After finding our favorite baked texture and method, we then tested again with either a melted butter or egg wash topped with salt. The following recipe is our favorite combination. Let’s get into it!
What makes these pretzel bites so easy? By using canned biscuits in this easy recipe, we are avoiding the use of yeast. Yeast is a simple and readily available ingredient, but can be intimidating to bake with. Making sure you have the correct temperature and amount of water along with the rest time and kneading are additional steps that get cut out when you use these canned biscuits.
Topping for a pretzel can vary widely! I am a simple man and enjoy the regular old plain salted pretzel, so we just used a coarse sea salt. You can even find special pretzel salt that has a lighter color and texture. (affiliate link) You could use everything bagel seasoning, poppy seeds, dried minced onion, or go for a sweeter finish with cinnamon! I included those instructions in the notes section of the recipe below.
Although they are perfect on their own, it’s easy to whip up my Honey Mustard Dressing recipe for dipping! Y’all enjoy!
Canned Biscuit Pretzel Bites
- 1 (16.3-ounce) can refrigerated biscuit dough (8 biscuits) (I use Pillsbury Grands! Buttermilk Southern Homestyle)
- 2 cup warm water
- 1/4 cup baking soda
- 4 tablespoons butter, melted
- coarse salt
- Preheat the oven to 425°F and line a large baking sheet with parchment or a silicone baking mat.
- Cut each biscuit into 4 pieces and carefully roll each piece into a ball. Use a knife to make a small slit in the top of each ball of dough.
- Pour the water into a medium bowl and whisk the baking soda in until it has dissolved.
- Dip each dough ball into the baking soda water and place it, slit side up, onto the prepared pan.
- Brush the dough balls with the melted butter and immediately sprinkle with coarse salt.

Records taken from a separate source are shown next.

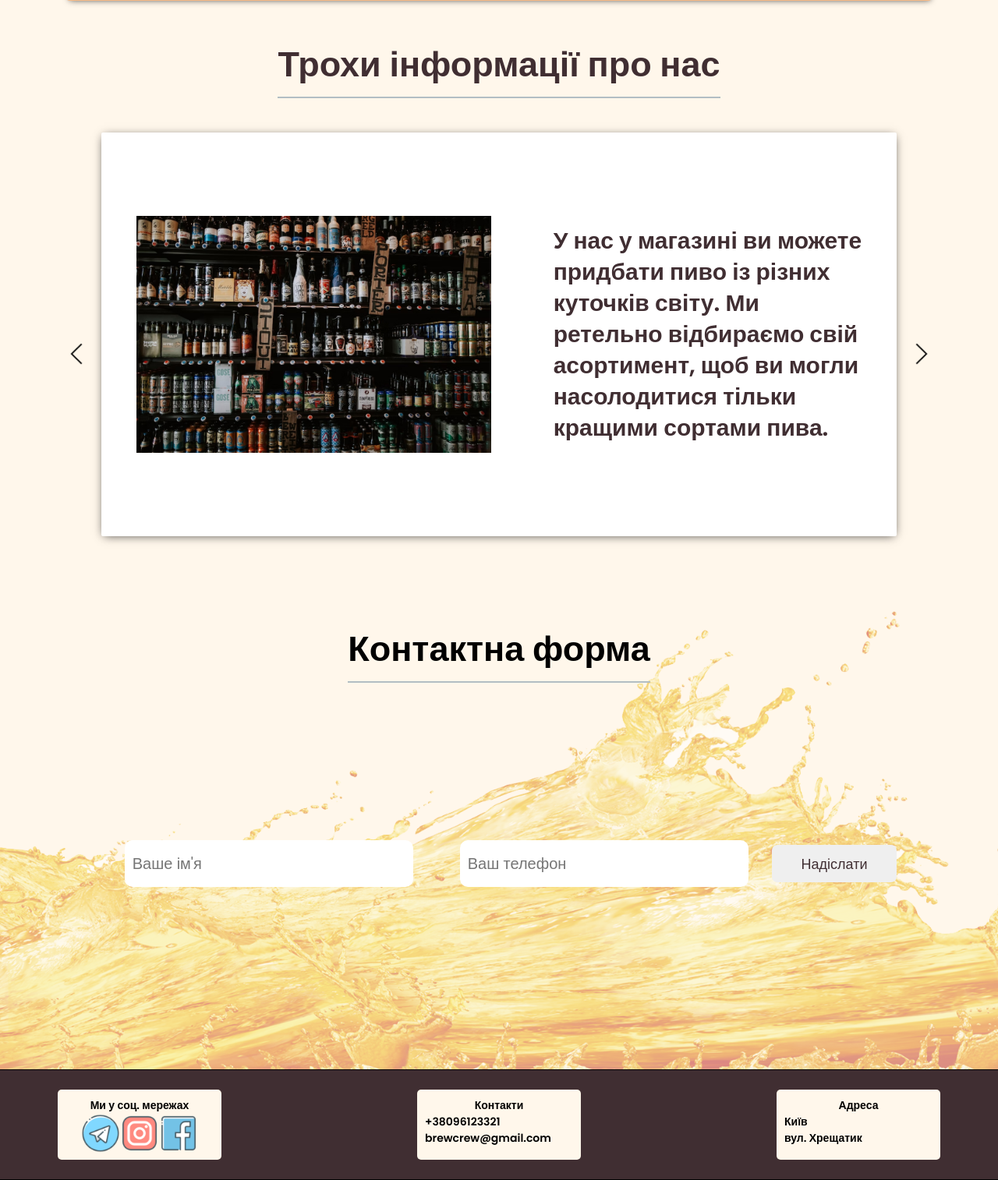
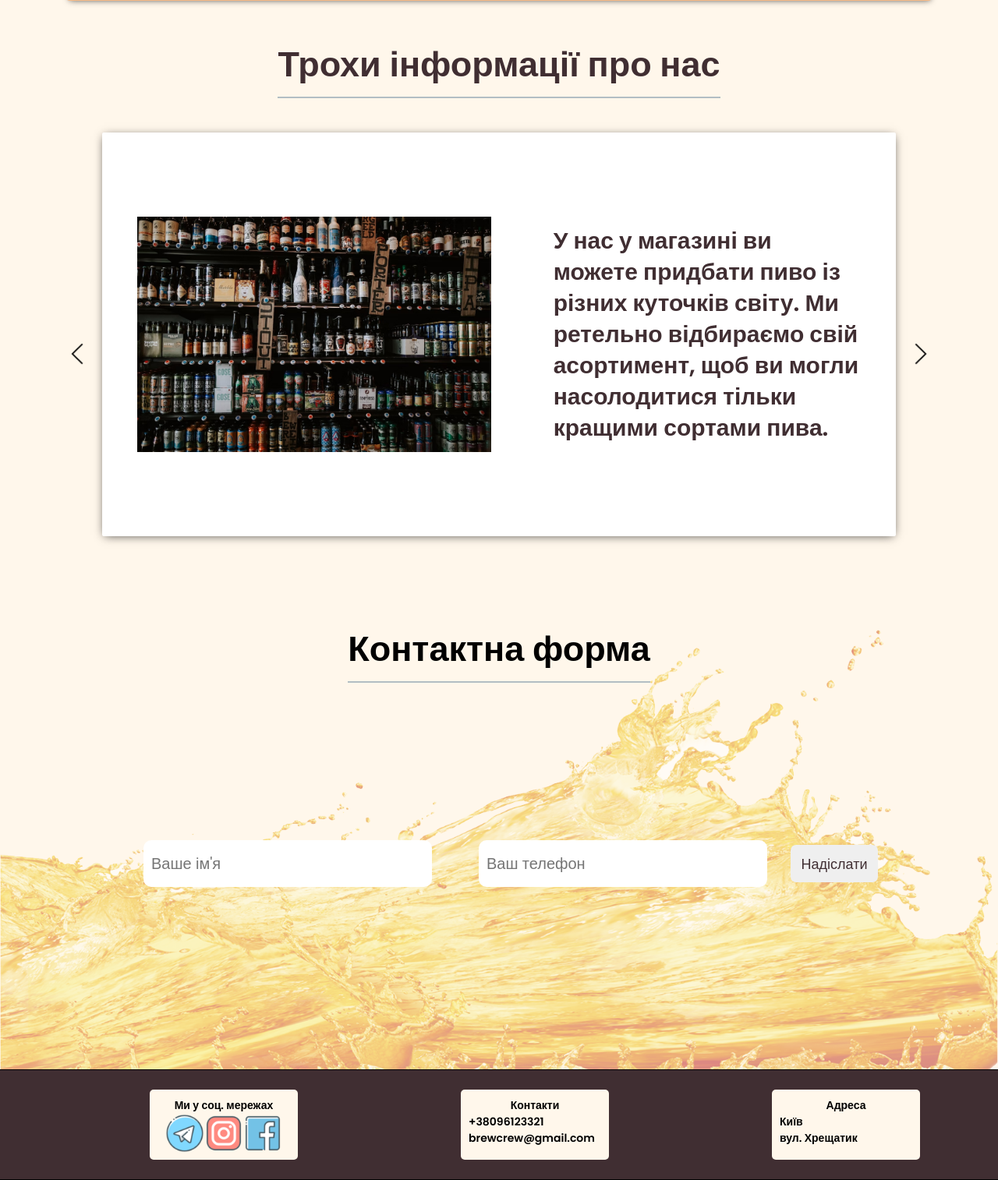
Before and after one commit to ruslansymonenko/brew_crew, a PHP site: page / in a window 1280 px wide. Shown: the part 1428-2942 px from the top of the page at 78% size. Run offline with PHP 8.4, Linux system fonts and the light colour scheme.

Commit message:
css changes

```diff
--- a/src/css/style.css
+++ b/src/css/style.css
@@ -26,9 +26,13 @@
 }
 
 .wrapper {
+    display: flex;
+    flex-direction: column;
+    align-items: center;
     position: relative;
     min-height: 100%;
-    min-width: 100%;
+    width: 100%;
+    max-width: 100%;
 }
 
 .container {
@@ -228,6 +232,7 @@
     display: flex;
     flex-direction: column;
     align-items: center;
+    position: relative;
 }
 
 .store_page-header {
@@ -528,6 +533,7 @@
     position: absolute;
     opacity: 0.5;
     bottom: 0px;
+    left: 0px;
     z-index: 1;
 }
 
@@ -538,6 +544,7 @@
     align-items: center;
     height: 140px;
     width: 100%;
+    max-width: 100%;
     background-color: #402E32;
     border: 1px solid black;
 }
@@ -545,11 +552,12 @@
 .footer_container {
     height: 100%;
     justify-content: space-between;
+    margin-left: 15%;
 }
 
 .footer_info {
     height: 50%;
-    width: 190px;
+    width: 170px;
     background-color: #FFF7EB;
     border-radius: 5px;
     padding: 10px;
```
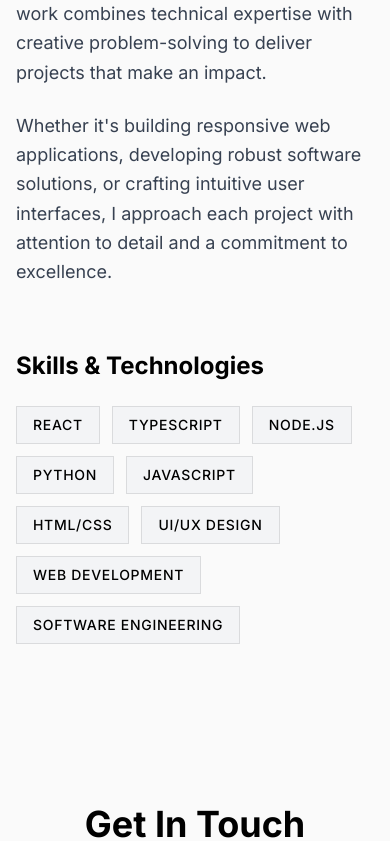
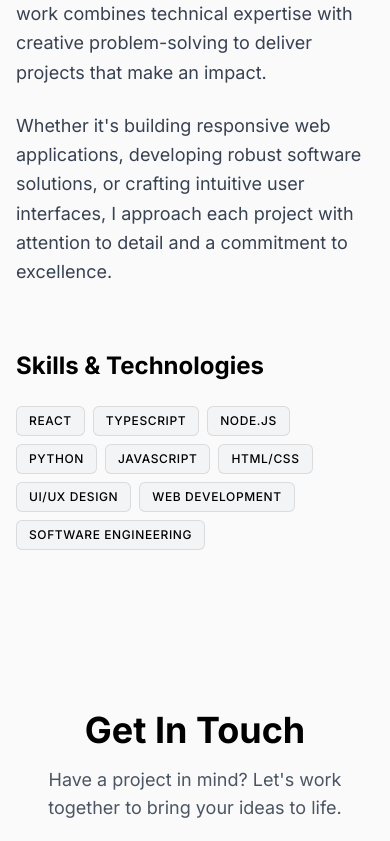
Before and after one commit to BeCreativeRuben/Portofolio, a React (Vite) app: page / in a window 390 px wide. Shown: the part 3922-4763 px from the top of the page. Built offline with nearby package versions, Linux system fonts and the light colour scheme; no server answers.

Commit message:
Fix Skills & Image

```diff
--- a/src/components/Bio.tsx
+++ b/src/components/Bio.tsx
@@ -69,11 +69,13 @@ const Bio = () => {
               initial={{ opacity: 0, scale: 0.9 }}
               animate={isInView ? { opacity: 1, scale: 1 } : { opacity: 0, scale: 0.9 }}
               transition={{ duration: 0.6, delay: 0.2 }}
+              className="flex items-center justify-center"
             >
               <img
                 src="/sources/DSC_9422.JPG"
                 alt="Portrait"
-                className="w-full max-w-xs mx-auto rounded-lg shadow-lg object-cover aspect-[3/4]"
+                className="w-full max-w-xs mx-auto rounded-lg shadow-lg object-cover object-center aspect-[3/4]"
+                style={{ objectPosition: 'center center' }}
               />
             </motion.div>
 
@@ -99,7 +101,7 @@ const Bio = () => {
           {/* Skills Section */}
           <motion.div variants={itemVariants} className="space-y-6" aria-labelledby="skills-heading">
             <h3 id="skills-heading" className="text-2xl md:text-3xl font-bold mb-6">Skills & Technologies</h3>
-            <div className="flex flex-wrap gap-3">
+            <div className="flex flex-wrap gap-2 md:gap-3">
               {skills.map((skill, index) => (
                 <motion.div
                   key={skill}
@@ -116,8 +118,8 @@ const Bio = () => {
                         }
                       : { opacity: 0, scale: 0.8 }
                   }
-                  whileHover={{ scale: 1.1, y: -5 }}
-                  className="px-4 py-2 bg-gray-100 border border-primary-black/10 text-sm font-medium uppercase tracking-wider cursor-default"
+                  whileHover={{ scale: 1.05, y: -2 }}
+                  className="px-3 py-1.5 md:px-4 md:py-2 bg-gray-100 border border-primary-black/10 text-xs md:text-sm font-medium uppercase tracking-wider cursor-default rounded-md hover:bg-gray-200 transition-colors"
                 >
                   {skill}
                 </motion.div>
```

- Bake for 8 to 9 minutes or until deep golden brown. Serve immediately.
If nutritional values are provided, they are an estimate and will vary depending on the brands used. If calorie count and other nutritional values are important to you, I recommend grabbing your favorite brands and plugging those ingredients into an online nutritional calculator.